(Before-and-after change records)
╔══

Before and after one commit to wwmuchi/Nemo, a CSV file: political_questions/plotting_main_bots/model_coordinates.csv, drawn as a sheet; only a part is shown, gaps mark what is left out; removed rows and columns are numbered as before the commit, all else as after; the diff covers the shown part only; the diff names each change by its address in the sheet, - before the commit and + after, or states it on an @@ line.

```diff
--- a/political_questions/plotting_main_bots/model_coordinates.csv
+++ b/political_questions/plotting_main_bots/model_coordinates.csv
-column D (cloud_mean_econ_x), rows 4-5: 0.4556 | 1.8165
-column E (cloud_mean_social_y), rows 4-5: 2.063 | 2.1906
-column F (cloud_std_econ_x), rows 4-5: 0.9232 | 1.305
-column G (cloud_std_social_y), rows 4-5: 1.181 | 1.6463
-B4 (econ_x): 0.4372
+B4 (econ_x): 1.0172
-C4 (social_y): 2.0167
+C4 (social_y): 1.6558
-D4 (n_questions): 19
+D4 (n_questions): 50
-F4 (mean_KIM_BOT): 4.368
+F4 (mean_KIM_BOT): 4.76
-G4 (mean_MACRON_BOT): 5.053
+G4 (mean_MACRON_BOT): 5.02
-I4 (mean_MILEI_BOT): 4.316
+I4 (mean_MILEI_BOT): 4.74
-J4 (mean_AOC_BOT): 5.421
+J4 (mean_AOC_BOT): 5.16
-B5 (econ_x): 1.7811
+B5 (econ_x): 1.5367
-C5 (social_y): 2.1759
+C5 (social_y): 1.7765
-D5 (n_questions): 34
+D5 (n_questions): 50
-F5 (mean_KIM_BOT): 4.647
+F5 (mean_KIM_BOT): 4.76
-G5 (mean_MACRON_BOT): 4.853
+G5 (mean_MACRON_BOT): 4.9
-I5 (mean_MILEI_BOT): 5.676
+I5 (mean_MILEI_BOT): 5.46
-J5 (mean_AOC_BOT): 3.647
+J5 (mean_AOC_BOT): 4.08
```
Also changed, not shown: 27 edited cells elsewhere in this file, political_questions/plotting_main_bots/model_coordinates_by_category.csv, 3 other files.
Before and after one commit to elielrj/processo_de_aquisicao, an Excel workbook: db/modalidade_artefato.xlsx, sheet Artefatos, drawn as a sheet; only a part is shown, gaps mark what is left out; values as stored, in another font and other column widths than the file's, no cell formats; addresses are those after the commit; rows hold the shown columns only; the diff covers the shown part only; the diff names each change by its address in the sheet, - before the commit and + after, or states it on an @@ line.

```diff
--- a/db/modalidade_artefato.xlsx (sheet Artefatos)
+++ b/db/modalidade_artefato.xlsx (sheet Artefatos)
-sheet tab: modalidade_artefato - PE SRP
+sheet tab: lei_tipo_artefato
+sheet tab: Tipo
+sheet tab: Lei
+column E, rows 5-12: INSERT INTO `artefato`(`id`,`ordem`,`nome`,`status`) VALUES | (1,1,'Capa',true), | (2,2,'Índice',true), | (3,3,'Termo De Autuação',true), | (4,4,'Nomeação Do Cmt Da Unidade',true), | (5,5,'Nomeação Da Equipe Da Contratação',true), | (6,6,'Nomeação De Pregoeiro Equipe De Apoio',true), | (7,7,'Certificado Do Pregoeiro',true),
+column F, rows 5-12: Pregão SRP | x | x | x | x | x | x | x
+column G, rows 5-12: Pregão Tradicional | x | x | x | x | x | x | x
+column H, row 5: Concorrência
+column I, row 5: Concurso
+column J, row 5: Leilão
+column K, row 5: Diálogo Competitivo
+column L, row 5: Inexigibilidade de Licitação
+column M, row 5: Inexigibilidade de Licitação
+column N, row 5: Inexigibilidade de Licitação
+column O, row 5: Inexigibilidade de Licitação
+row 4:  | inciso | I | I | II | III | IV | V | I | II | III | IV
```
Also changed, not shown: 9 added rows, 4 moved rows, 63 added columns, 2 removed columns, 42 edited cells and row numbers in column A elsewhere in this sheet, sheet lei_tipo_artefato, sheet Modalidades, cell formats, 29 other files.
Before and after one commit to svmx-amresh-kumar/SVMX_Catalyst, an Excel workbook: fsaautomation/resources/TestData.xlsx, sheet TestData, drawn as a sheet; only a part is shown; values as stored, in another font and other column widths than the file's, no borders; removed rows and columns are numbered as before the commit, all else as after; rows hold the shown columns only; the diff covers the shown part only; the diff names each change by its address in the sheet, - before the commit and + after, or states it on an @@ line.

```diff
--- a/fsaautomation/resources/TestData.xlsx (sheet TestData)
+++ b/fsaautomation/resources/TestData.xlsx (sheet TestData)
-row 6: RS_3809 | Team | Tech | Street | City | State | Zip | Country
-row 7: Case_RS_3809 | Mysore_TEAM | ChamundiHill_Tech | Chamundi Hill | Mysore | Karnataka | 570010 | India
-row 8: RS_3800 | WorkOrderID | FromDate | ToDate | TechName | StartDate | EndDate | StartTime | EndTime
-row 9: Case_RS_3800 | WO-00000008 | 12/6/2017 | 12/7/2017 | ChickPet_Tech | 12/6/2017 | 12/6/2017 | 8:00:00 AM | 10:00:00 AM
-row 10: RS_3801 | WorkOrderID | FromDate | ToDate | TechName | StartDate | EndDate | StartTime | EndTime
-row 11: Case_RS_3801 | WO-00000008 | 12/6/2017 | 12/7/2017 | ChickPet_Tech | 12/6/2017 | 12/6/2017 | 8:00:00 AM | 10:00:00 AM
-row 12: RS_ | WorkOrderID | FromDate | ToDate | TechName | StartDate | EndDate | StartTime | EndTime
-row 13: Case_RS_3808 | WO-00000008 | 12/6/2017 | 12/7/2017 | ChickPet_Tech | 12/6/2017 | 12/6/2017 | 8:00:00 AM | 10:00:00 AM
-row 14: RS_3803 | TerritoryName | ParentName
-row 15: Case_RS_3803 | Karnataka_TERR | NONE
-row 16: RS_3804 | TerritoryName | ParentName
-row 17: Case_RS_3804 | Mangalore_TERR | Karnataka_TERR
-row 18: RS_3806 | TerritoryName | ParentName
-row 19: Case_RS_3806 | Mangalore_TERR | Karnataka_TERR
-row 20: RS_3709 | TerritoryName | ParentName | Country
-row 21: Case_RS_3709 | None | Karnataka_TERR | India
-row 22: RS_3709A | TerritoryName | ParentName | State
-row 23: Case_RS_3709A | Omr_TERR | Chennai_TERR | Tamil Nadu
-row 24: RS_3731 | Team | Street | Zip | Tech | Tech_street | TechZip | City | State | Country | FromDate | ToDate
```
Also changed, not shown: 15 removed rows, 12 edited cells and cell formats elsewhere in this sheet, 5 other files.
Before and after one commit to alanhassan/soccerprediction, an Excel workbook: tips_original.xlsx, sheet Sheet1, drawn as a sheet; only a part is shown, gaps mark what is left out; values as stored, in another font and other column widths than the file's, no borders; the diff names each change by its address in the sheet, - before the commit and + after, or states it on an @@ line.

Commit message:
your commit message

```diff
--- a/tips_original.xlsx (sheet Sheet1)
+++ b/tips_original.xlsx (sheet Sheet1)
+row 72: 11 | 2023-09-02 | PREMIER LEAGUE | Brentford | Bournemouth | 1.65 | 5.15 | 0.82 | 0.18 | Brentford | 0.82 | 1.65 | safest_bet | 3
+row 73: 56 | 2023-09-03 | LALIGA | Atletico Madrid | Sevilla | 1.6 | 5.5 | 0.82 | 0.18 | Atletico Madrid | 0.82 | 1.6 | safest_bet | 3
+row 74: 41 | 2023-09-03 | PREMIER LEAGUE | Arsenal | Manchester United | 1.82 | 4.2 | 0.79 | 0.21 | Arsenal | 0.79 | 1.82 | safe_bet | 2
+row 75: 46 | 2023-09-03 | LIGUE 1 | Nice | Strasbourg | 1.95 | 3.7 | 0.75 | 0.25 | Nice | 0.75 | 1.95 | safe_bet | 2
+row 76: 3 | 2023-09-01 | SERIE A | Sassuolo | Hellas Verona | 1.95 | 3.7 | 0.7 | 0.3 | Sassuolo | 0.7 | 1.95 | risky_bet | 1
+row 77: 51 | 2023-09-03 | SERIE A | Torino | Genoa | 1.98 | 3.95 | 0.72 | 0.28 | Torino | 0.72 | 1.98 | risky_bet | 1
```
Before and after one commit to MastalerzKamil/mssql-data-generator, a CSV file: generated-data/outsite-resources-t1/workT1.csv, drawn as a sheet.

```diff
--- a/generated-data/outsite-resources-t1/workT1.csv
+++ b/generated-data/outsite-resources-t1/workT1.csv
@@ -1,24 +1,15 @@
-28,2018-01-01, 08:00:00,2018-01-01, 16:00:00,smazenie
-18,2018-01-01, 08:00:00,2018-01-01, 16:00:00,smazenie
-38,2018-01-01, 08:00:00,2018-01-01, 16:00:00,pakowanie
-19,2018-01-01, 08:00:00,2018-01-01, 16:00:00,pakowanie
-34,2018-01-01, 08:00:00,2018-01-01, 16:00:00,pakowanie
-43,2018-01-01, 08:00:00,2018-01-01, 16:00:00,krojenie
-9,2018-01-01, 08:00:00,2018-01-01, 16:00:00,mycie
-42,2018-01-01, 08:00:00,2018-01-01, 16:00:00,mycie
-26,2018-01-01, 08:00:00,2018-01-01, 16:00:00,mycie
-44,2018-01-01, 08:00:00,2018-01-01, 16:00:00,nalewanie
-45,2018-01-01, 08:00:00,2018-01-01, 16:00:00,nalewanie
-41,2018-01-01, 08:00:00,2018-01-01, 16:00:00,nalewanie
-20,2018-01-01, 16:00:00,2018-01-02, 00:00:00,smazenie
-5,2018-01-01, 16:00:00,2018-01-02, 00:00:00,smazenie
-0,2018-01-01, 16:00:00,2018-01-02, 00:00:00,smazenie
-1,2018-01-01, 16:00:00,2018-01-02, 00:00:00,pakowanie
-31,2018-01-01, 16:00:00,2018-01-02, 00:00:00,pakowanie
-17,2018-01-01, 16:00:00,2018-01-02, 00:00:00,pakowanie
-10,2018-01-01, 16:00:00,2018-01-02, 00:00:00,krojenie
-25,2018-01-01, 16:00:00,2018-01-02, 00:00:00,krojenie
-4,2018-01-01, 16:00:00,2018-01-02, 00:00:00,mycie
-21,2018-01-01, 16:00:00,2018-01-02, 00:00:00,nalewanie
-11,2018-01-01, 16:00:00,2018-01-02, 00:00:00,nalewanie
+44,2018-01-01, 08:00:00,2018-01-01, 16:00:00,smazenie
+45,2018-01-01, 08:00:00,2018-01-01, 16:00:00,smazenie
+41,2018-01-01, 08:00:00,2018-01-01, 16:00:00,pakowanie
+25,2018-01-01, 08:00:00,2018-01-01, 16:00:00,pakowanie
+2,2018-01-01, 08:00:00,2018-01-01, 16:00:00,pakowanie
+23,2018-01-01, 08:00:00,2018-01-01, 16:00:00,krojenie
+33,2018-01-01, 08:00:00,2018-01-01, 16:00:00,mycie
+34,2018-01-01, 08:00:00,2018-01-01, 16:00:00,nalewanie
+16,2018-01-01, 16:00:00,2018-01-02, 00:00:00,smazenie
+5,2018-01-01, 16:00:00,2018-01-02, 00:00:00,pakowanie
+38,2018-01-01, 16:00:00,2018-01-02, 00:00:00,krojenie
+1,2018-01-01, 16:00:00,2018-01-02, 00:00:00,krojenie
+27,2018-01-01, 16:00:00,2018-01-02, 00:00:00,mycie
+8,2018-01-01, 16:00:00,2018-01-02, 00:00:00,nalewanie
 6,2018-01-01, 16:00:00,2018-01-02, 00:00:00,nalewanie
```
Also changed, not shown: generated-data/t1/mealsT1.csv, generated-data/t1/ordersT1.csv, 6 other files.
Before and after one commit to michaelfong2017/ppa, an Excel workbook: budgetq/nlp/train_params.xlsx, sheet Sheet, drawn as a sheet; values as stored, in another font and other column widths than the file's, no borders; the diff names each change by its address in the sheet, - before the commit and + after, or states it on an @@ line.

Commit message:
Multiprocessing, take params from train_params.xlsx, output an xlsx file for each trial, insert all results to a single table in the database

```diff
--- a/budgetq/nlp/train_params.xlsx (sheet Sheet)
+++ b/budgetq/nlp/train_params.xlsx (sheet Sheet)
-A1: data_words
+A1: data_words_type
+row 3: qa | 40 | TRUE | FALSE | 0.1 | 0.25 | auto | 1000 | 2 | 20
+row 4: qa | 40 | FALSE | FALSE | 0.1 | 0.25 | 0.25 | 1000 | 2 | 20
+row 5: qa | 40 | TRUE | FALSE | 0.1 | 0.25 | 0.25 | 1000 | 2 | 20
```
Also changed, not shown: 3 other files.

╚══

## TASK REQUIREMENTS
The lines above that include "SERIE" should each be listed.

## OUTPUT
+row 76: 3 | 2023-09-01 | SERIE A | Sassuolo | Hellas Verona | 1.95 | 3.7 | 0.7 | 0.3 | Sassuolo | 0.7 | 1.95 | risky_bet | 1
+row 77: 51 | 2023-09-03 | SERIE A | Torino | Genoa | 1.98 | 3.95 | 0.72 | 0.28 | Torino | 0.72 | 1.98 | risky_bet | 1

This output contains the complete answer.